Programs & Events
U.S. Entrepreneur in Sabah: "Disruptive THinking" is Key for Business Success
U.S. entrepreneur Dr. Harry Harris, President of HealthCare California, and former academician, said “disruptive thinking” was essential for entrepreneurial success when he addressed a seminar on April 27 entitled, “Opportunities and Challenges of Entrepreneurship Ecosystem in Developing Countries” at UiTM’s (Mara University of Technology) campus in Kota Kinabalu, Sabah, on the island of Borneo. Speaking to a select business class comprising 25 faculty members and students, Dr. Harris first spoke about the characteristics of the entrepreneur (that he is creative, energized, diligent, dynamic, innovative) highlighting the fact that the successful entrepreneur engages in “disruptive thinking” or thinking outside the box and leads his company towards excellence and “greatness” by birthing fresh ideas, improving systems, taking advantage of enabling technology and seeking new ways of conducting business. He shared his personal experience both in and out of government, indicating how the entrepreneurial spirit can and should reside in both spheres of influence. Dr. Harris then discussed how the SBA (Small Business Administration) supports start-ups with seed financing, and training, limited to a specific period and beyond which these establishments have to thrive on their own without depending on continued support.

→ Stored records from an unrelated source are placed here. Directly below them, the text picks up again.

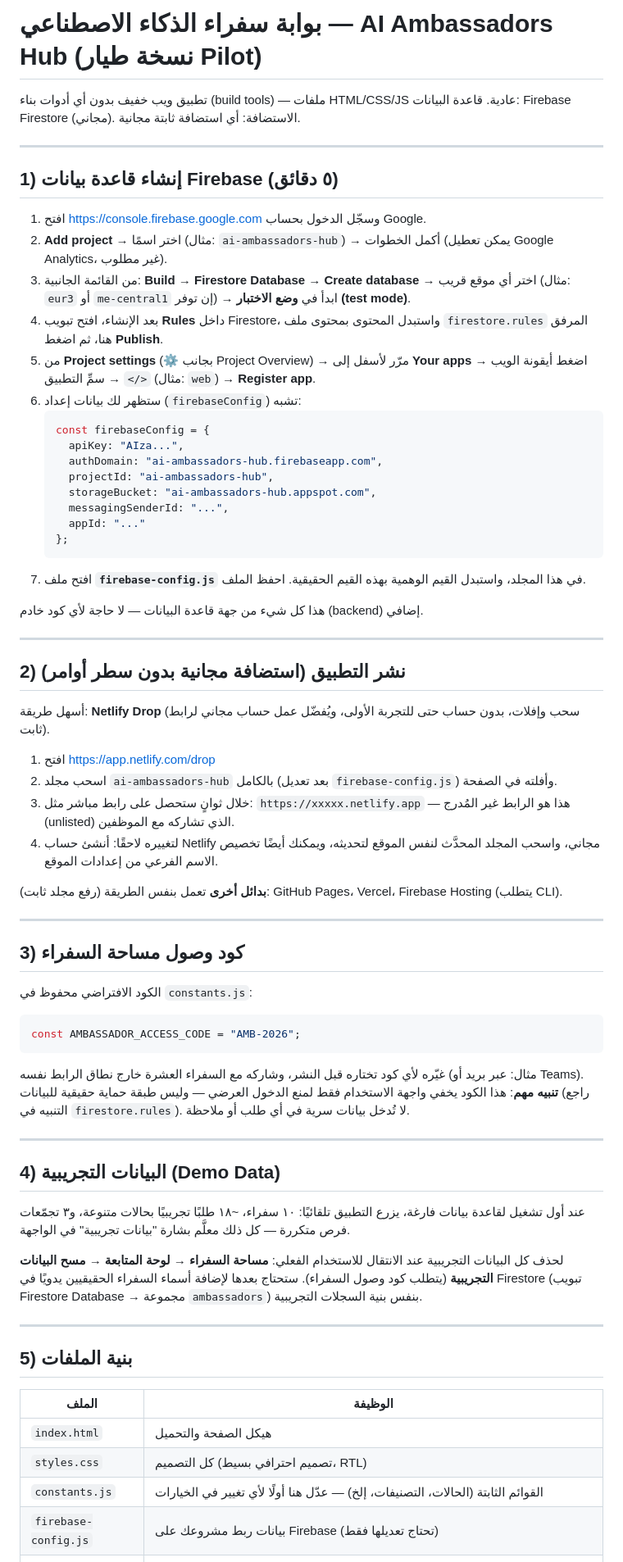
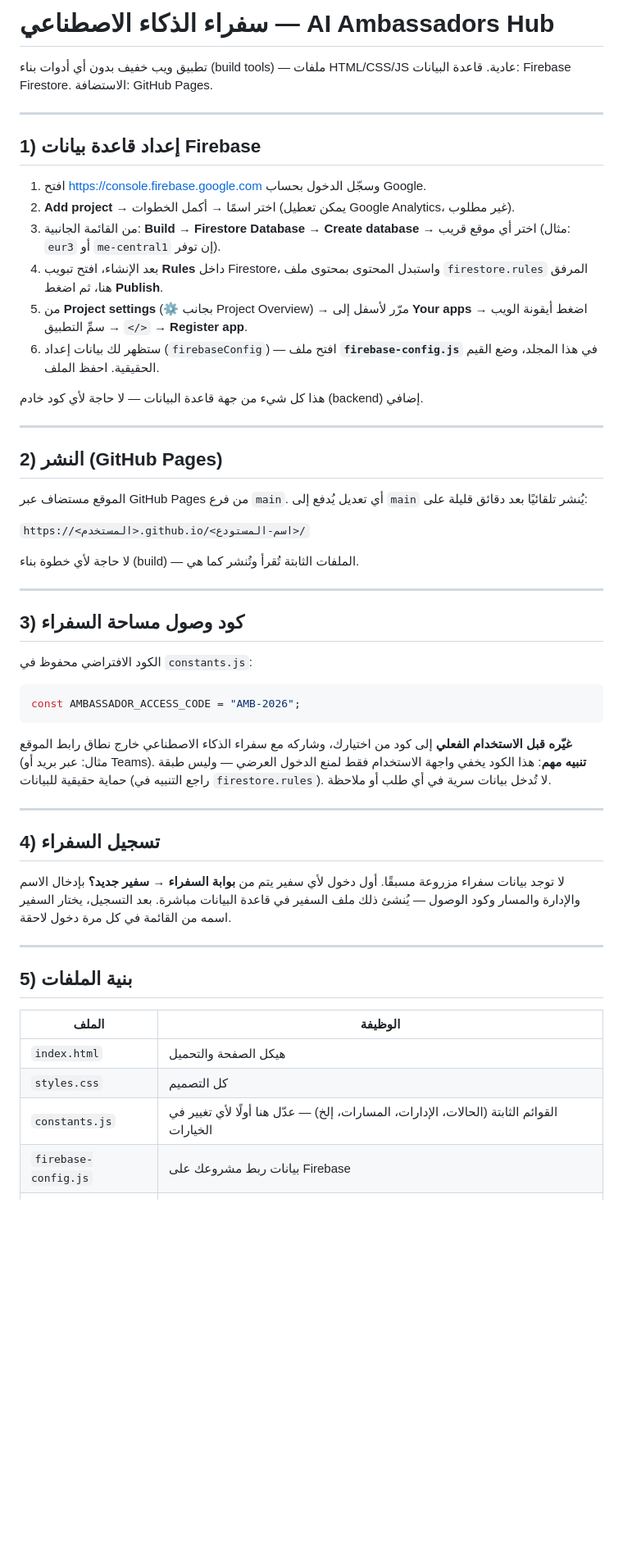
Before and after one commit to Amjadjuaid/ai-ambassadors-hub, a Markdown page: README.md, the part around one of its changes. Shown at 82% size. Rendered like a GitHub page; blank space fills up the shorter version.

````diff
--- a/README.md
+++ b/README.md
@@ -1,44 +1,30 @@
-# بوابة سفراء الذكاء الاصطناعي — AI Ambassadors Hub (نسخة طيار Pilot)
+# سفراء الذكاء الاصطناعي — AI Ambassadors Hub
 
 تطبيق ويب خفيف بدون أي أدوات بناء (build tools) — ملفات HTML/CSS/JS عادية.
-قاعدة البيانات: Firebase Firestore (مجاني). الاستضافة: أي استضافة ثابتة مجانية.
+قاعدة البيانات: Firebase Firestore. الاستضافة: GitHub Pages.
 
 ---
 
-## 1) إنشاء قاعدة بيانات Firebase (٥ دقائق)
+## 1) إعداد قاعدة بيانات Firebase
 
 1. افتح https://console.firebase.google.com وسجّل الدخول بحساب Google.
-2. **Add project** → اختر اسمًا (مثال: `ai-ambassadors-hub`) → أكمل الخطوات (يمكن تعطيل Google Analytics، غير مطلوب).
-3. من القائمة الجانبية: **Build → Firestore Database** → **Create database** → اختر أي موقع قريب (مثال: `eur3` أو `me-central1` إن توفر) → ابدأ في **وضع الاختبار (test mode)**.
+2. **Add project** → اختر اسمًا → أكمل الخطوات (يمكن تعطيل Google Analytics، غير مطلوب).
+3. من القائمة الجانبية: **Build → Firestore Database** → **Create database** → اختر أي موقع قريب (مثال: `eur3` أو `me-central1` إن توفر).
 4. بعد الإنشاء، افتح تبويب **Rules** داخل Firestore، واستبدل المحتوى بمحتوى ملف `firestore.rules` المرفق هنا، ثم اضغط **Publish**.
-5. من **Project settings** (⚙️ بجانب Project Overview) → مرّر لأسفل إلى **Your apps** → اضغط أيقونة الويب `</>` → سمِّ التطبيق (مثال: `web`) → **Register app**.
-6. ستظهر لك بيانات إعداد (`firebaseConfig`) تشبه:
-   ```js
-   const firebaseConfig = {
-     apiKey: "AIza...",
-     authDomain: "ai-ambassadors-hub.firebaseapp.com",
-     projectId: "ai-ambassadors-hub",
-     storageBucket: "ai-ambassadors-hub.appspot.com",
-     messagingSenderId: "...",
-     appId: "..."
-   };
-   ```
-7. افتح ملف **`firebase-config.js`** في هذا المجلد، واستبدل القيم الوهمية بهذه القيم الحقيقية. احفظ الملف.
+5. من **Project settings** (⚙️ بجانب Project Overview) → مرّر لأسفل إلى **Your apps** → اضغط أيقونة الويب `</>` → سمِّ التطبيق → **Register app**.
+6. ستظهر لك بيانات إعداد (`firebaseConfig`) — افتح ملف **`firebase-config.js`** في هذا المجلد، وضع القيم الحقيقية. احفظ الملف.
 
 هذا كل شيء من جهة قاعدة البيانات — لا حاجة لأي كود خادم (backend) إضافي.
 
 ---
 
-## 2) نشر التطبيق (استضافة مجانية بدون سطر أوامر)
+## 2) النشر (GitHub Pages)
 
-أسهل طريقة: **Netlify Drop** (سحب وإفلات، بدون حساب حتى للتجربة الأولى، ويُفضّل عمل حساب مجاني لرابط ثابت).
+الموقع مستضاف عبر GitHub Pages من فرع `main`. أي تعديل يُدفع إلى `main` يُنشر تلقائيًا بعد دقائق قليلة على:
 
-1. افتح https://app.netlify.com/drop
-2. اسحب مجلد `ai-ambassadors-hub` بالكامل (بعد تعديل `firebase-config.js`) وأفلته في الصفحة.
-3. خلال ثوانٍ ستحصل على رابط مباشر مثل: `https://xxxxx.netlify.app` — هذا هو الرابط غير المُدرج (unlisted) الذي تشاركه مع الموظفين.
-4. لتغييره لاحقًا: أنشئ حساب Netlify مجاني، واسحب المجلد المحدَّث لنفس الموقع لتحديثه، ويمكنك أيضًا تخصيص الاسم الفرعي من إعدادات الموقع.
+`https://<المستخدم>.github.io/<اسم-المستودع>/`
 
-**بدائل أخرى** تعمل بنفس الطريقة (رفع مجلد ثابت): GitHub Pages، Vercel، Firebase Hosting (يتطلب CLI).
+لا حاجة لأي خطوة بناء (build) — الملفات الثابتة تُقرأ وتُنشر كما هي.
 
 ---
 
@@ -48,15 +34,13 @@
 ```js
 const AMBASSADOR_ACCESS_CODE = "AMB-2026";
 ```
-غيّره لأي كود تختاره قبل النشر، وشاركه مع السفراء العشرة خارج نطاق الرابط نفسه (مثال: عبر بريد أو Teams). **تنبيه مهم**: هذا الكود يخفي واجهة الاستخدام فقط لمنع الدخول العرضي — وليس طبقة حماية حقيقية للبيانات (راجع التنبيه في `firestore.rules`). لا تُدخل بيانات سرية في أي طلب أو ملاحظة.
+**غيّره قبل الاستخدام الفعلي** إلى كود من اختيارك، وشاركه مع سفراء الذكاء الاصطناعي خارج نطاق رابط الموقع (مثال: عبر بريد أو Teams). **تنبيه مهم**: هذا الكود يخفي واجهة الاستخدام فقط لمنع الدخول العرضي — وليس طبقة حماية حقيقية للبيانات (راجع التنبيه في `firestore.rules`). لا تُدخل بيانات سرية في أي طلب أو ملاحظة.
 
 ---
 
-## 4) البيانات التجريبية (Demo Data)
+## 4) تسجيل السفراء
 
-عند أول تشغيل لقاعدة بيانات فارغة، يزرع التطبيق تلقائيًا: ١٠ سفراء، ~١٨ طلبًا تجريبيًا بحالات متنوعة، و٣ تجمّعات فرص متكررة — كل ذلك معلَّم بشارة "بيانات تجريبية" في الواجهة.
-
-لحذف كل البيانات التجريبية عند الانتقال للاستخدام الفعلي: **مساحة السفراء → لوحة المتابعة → مسح البيانات التجريبية** (يتطلب كود وصول السفراء). ستحتاج بعدها لإضافة أسماء السفراء الحقيقيين يدويًا في Firestore (تبويب Firestore Database → مجموعة `ambassadors`) بنفس بنية السجلات التجريبية.
+لا توجد بيانات سفراء مزروعة مسبقًا. أول دخول لأي سفير يتم من **بوابة السفراء → سفير جديد؟** بإدخال الاسم والإدارة والمسار وكود الوصول — يُنشئ ذلك ملف السفير في قاعدة البيانات مباشرة. بعد التسجيل، يختار السفير اسمه من القائمة في كل مرة دخول لاحقة.
 
 ---
 
@@ -65,7 +49,7 @@ const AMBASSADOR_ACCESS_CODE = "AMB-2026";
 | الملف | الوظيفة |
 |---|---|
 | `index.html` | هيكل الصفحة والتحميل |
-| `styles.css` | كل التصميم (تصميم احترافي بسيط، RTL) |
-| `constants.js` | القوائم الثابتة (الحالات، التصنيفات، إلخ) — عدّل هنا أولًا لأي تغيير في الخيارات |
-| `firebase-config.js` | بيانات ربط مشروعك على Firebase (تحتاج تعديلها فقط) |
+| `styles.css` | كل التصميم |
+| `constants.js` | القوائم الثابتة (الحالات، الإدارات، المسارات، إلخ) — عدّل هنا أولًا لأي تغيير في الخيارات |
+| `firebase-config.js` | بيانات ربط مشروعك على Firebase |
 | `firebase-init.js` | تهيئة الاتصال بـ Firebase |
````
Also changed, not shown: other parts of README.md (+5 -5 lines).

Dr. Harris then spoke the same afternoon to about 100 business and commerce students and teachers from high schools, government officials, and some business men and women at the Lincoln Corner in the Sabah State Library (in Penampang, Sabah) at a seminar entitled, “Key Ingredients for Entrepreneurial Success: Vision, Priorities and Communication.” Beginning with questions to the audience of what they believed were characteristics of a good entrepreneur, Dr. Harris engaged them in a discussion on “disruptive thinking,” pointing out that this is how innovation and creativity germinates and becomes the bedrock of successful business enterprises. He also informed the large number of high school students present that the entrepreneurial spirit may be realized even among them, and he challenged them to work hard, to get a good education, and then to contribute to society whether they worked later in government or in industry, and to always seek the “entrepreneurial way” of bringing fresh and innovative ideas to the job.
The audience at both venues asked Dr Harris numerous questions about managing businesses and related topics: how to motivate students to work in challenging environments of private enterprise instead of seeking comfort zone government jobs, how to generate confidence building among small business owners, how to overcome the fear of financial risk and business competition, the promise of online businesses, franchising, et cetera.
Concluding his response to questions on business, risk, and confidence building, Dr. Harris quoted President Obama - whom he noted thinks like an entrepreneur and looks far ahead - and emphasized to the audience that “the future belongs to those who want to build, not destroy.”